Mythos und Moloch
Die Metropole in der modernen Hindi-Literatur (ca.1970-2010)
This work examines Hindi-language urban literature in the period between 1970 and the present. Using popular myths such as the "elusive city" (māyāvī śahar), characters such as the flâneur and places such as the tea stall, it shows how regional language narratives form an interface between global and national discourses and local worlds of experience. Hindi urban literature opens up a critical discursive space for social self-questioning in modern India. On the one hand, it stabilises notions of identity; on the other, it offers space for alternative imaginings of authentic coexistence in Delhi, Mumbai, Kolkata, and other major north Indian cities. Surprisingly, both conservative and (neo)Marxist alternatives are oriented towards the same idea of the idealised Indian nation. Especially utopian narratives and works dealing with citizenship bridge the gap between the national unity ideal of the founding years of the Indian republic and the postcolonial critique of the 1980s and 1990s with the question of the "own". Urban literature in Hindi thus enriches intellectual and political debates through regional language readings of the past and present.

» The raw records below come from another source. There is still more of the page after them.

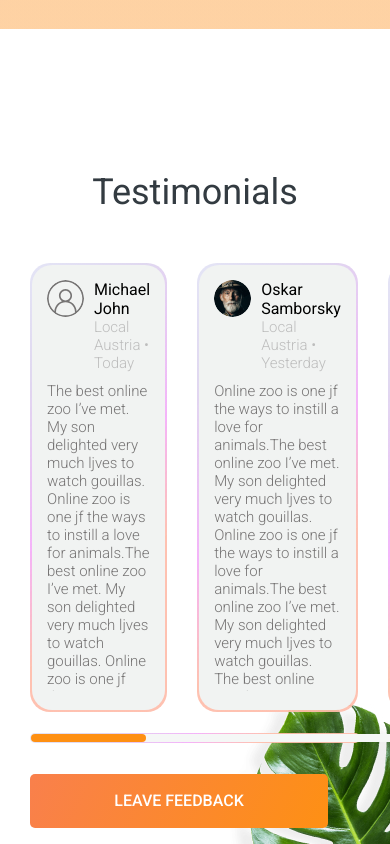
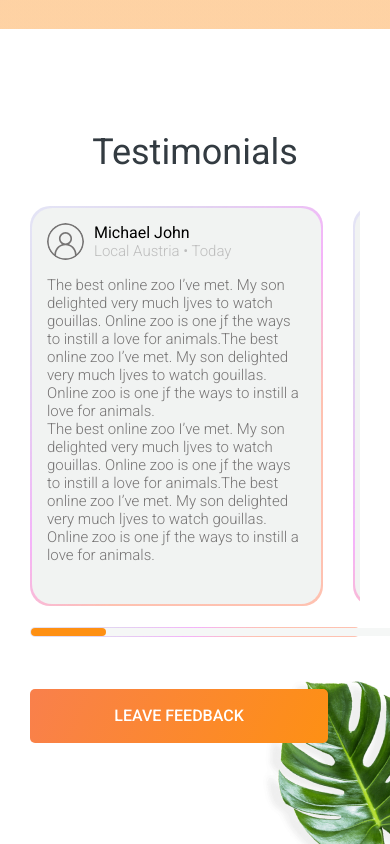
Before and after one commit to job356/online-zoo, a website: page pages/main/index.html in a window 390 px wide. Shown: the part 5380-6224 px from the top of the page. Drawn offline with Linux system fonts and the light colour scheme.

Commit message:
feat: add responsive to testimonials section

```diff
--- a/pages/main/index.html
+++ b/pages/main/index.html
@@ -184,8 +184,9 @@
             </div>
         </section>
         <section class="testimonials">
-            <div class="wrapper">
+            <div class="wrapper wrapper__testimonials">
                 <h3 class="testimonials__title">Testimonials</h3>
+                <div class="testimonial-slider">
                     <div class="layout-4-column">
                         <div class="testimonial">
                             <div class="testimonial__border">
@@ -266,6 +267,7 @@
                             </div>
                         </div>
                     </div>
+                </div>
                 <div class="range">
                     <div class="range__border">
                         <input type="range" class="thumb" value="0">
--- a/pages/main/sass/base/_range.scss
+++ b/pages/main/sass/base/_range.scss
@@ -2,6 +2,9 @@
     display: flex;
     justify-content: center;
     padding-bottom: 31px;
+    @include media-small-desktop {
+      padding-bottom: 52px;
+    }
 }
 
 .range__border {
@@ -11,6 +14,9 @@
     background: $pink_gradient;
     padding: 1px;
     border-radius: 5px;
+    @include media-small-desktop {
+      width: 390px;
+    }
 }
 
 .thumb {
@@ -23,6 +29,9 @@
     border-radius: 5px;
     background: #F5F7F6;
     outline: none;
+    @include media-small-desktop {
+      width: 390px;
+    }
   }
 
   .thumb::-webkit-slider-thumb {
@@ -33,4 +42,7 @@
     border-radius: 5px;
     background: #FE9013;
     cursor: pointer;
+    @include media-small-desktop {
+      width: 75px;
+    }
   }
--- a/pages/main/sass/components/_testimonials.scss
+++ b/pages/main/sass/components/_testimonials.scss
@@ -3,6 +3,17 @@
     background-image: url(/assets/image/backgrounds/leav_foto.jpg);
     background-repeat: no-repeat;
     background-position: right 495px;
+    @include media-small-desktop {
+        padding-bottom: 140px;
+        background-image: url(/assets/image/backgrounds/leav_foto-small-desktop.jpg);
+        background-position: right 520px;
+    }
+}
+
+.wrapper__testimonials {
+    @include media-small-desktop {
+        max-width: 940px;
+    }
 }
 
 .testimonials__title {
@@ -10,6 +21,15 @@
     margin: 140px 0 47px;
     color: $black_blue;
     text-align: center;
+    @include media-small-desktop {
+        margin: 100px 0 30px;
+    }
+}
+
+.testimonial-slider {
+    @include media-small-desktop {
+        overflow: hidden;
+    }
 }
 
 .testimonial__border {
--- a/pages/main/sass/layouts/_columns.scss
+++ b/pages/main/sass/layouts/_columns.scss
@@ -30,6 +30,13 @@
     >* {
         flex-basis: 23.1%;
     }
+    @include media-small-desktop {
+        width: max-content;
+        justify-content: flex-start;
+        >* {
+            flex-basis: 293px;
+        }
+    }
 }
 
 .footer-column {
```
Also changed, not shown: assets/image/backgrounds/leav_foto-small-desktop.jpg (added), pages/main/sass/style.css, 1 other file. Lines whose indentation alone changed are shown as unchanged.
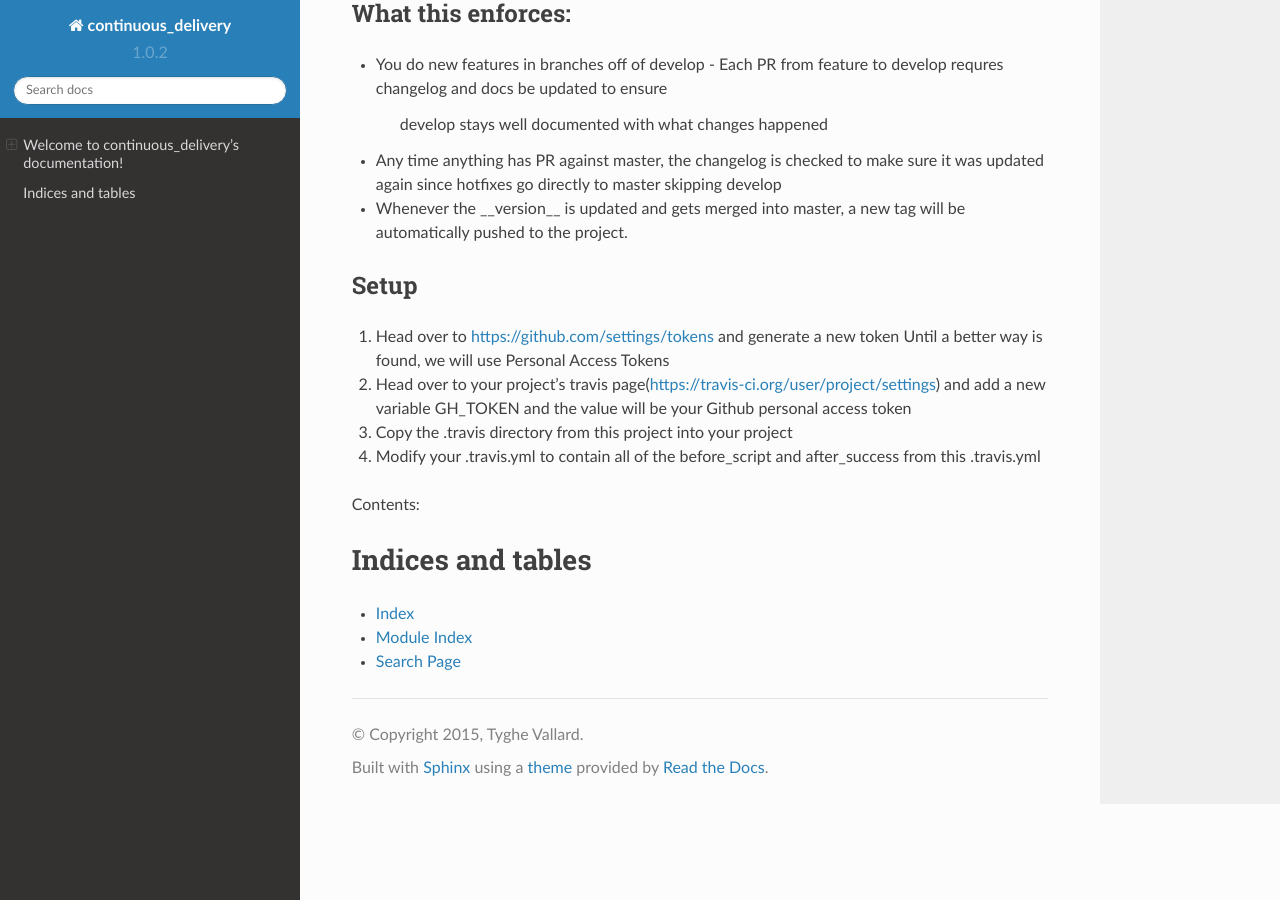
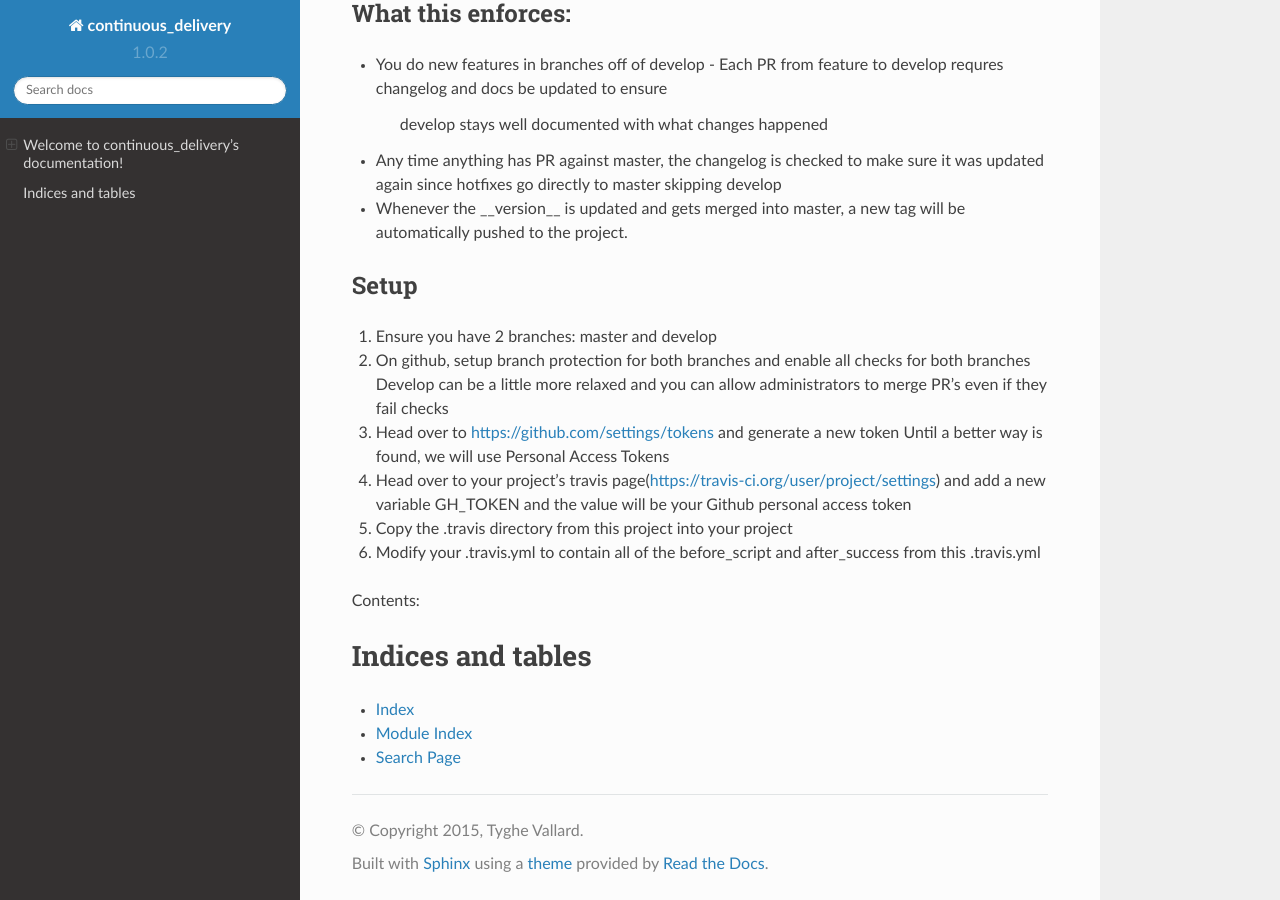
Before and after one commit to averagehat/continuous_delivery, a Sphinx documentation site: the page built from docs/index.rst, in a window 1280 px wide and 900 px high, scrolled down 579 px. Built offline with Sphinx 7.4.7 and the Read the Docs theme 2.0.0, drawn with Linux system fonts in a browser that asks for light colours.

Commit message:
Update index.rst

```diff
--- a/docs/index.rst
+++ b/docs/index.rst
@@ -40,13 +40,16 @@ What this enforces:
 Setup
 -----
 
-1. Head over to https://github.com/settings/tokens and generate a new token
+1. Ensure you have 2 branches: master and develop
+2. On github, setup branch protection for both branches and enable all checks for both branches
+   Develop can be a little more relaxed and you can allow administrators to merge PR's even if they fail checks
+3. Head over to https://github.com/settings/tokens and generate a new token
    Until a better way is found, we will use Personal Access Tokens
-2. Head over to your project's travis page(https://travis-ci.org/user/project/settings)
+4. Head over to your project's travis page(https://travis-ci.org/user/project/settings)
    and add a new variable GH_TOKEN and the value will be your Github personal access
    token
-3. Copy the .travis directory from this project into your project
-4. Modify your .travis.yml to contain all of the before_script and after_success
+5. Copy the .travis directory from this project into your project
+6. Modify your .travis.yml to contain all of the before_script and after_success
    from this .travis.yml
 
 Contents:
```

Johanna Hahn did her Ph.D. at the South Asia Institute of the Ruprecht-Karls-Universität Heidelberg. She has translated stories by Hindi author Sara Rai (Coburg Rückert Prize winner 2018). Johanna Hahn works in the civil service.